Try it
Return every line in the entries below where the word "tailwindcss" shows up.

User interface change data

· · · · · · ·

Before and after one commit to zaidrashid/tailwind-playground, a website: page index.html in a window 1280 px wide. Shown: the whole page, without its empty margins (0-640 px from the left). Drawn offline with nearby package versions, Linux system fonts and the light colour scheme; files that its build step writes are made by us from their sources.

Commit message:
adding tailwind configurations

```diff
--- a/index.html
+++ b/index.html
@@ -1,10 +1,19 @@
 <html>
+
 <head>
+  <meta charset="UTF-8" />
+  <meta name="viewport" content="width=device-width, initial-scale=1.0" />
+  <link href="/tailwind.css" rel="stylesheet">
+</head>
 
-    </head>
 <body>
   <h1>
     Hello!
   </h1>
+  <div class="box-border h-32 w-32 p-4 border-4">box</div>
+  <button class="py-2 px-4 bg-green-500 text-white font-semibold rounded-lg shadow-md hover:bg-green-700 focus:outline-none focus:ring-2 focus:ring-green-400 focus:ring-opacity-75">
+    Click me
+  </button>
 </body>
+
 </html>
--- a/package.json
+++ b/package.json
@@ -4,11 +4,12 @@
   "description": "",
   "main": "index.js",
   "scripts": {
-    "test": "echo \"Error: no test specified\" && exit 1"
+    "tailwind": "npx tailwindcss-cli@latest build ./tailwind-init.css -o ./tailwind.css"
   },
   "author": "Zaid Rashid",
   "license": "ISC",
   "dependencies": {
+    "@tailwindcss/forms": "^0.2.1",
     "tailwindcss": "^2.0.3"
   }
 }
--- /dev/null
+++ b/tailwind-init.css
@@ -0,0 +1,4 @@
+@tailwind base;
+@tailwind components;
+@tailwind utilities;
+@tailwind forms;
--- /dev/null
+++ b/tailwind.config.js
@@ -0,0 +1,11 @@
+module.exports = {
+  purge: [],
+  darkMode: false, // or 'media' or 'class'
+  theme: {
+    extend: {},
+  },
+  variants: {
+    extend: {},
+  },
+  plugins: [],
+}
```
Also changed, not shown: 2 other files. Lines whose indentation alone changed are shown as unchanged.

· · · · · · ·

Output
+    "tailwind": "npx tailwindcss-cli@latest build ./tailwind-init.css -o ./tailwind.css"
+    "@tailwindcss/forms": "^0.2.1",
     "tailwindcss": "^2.0.3"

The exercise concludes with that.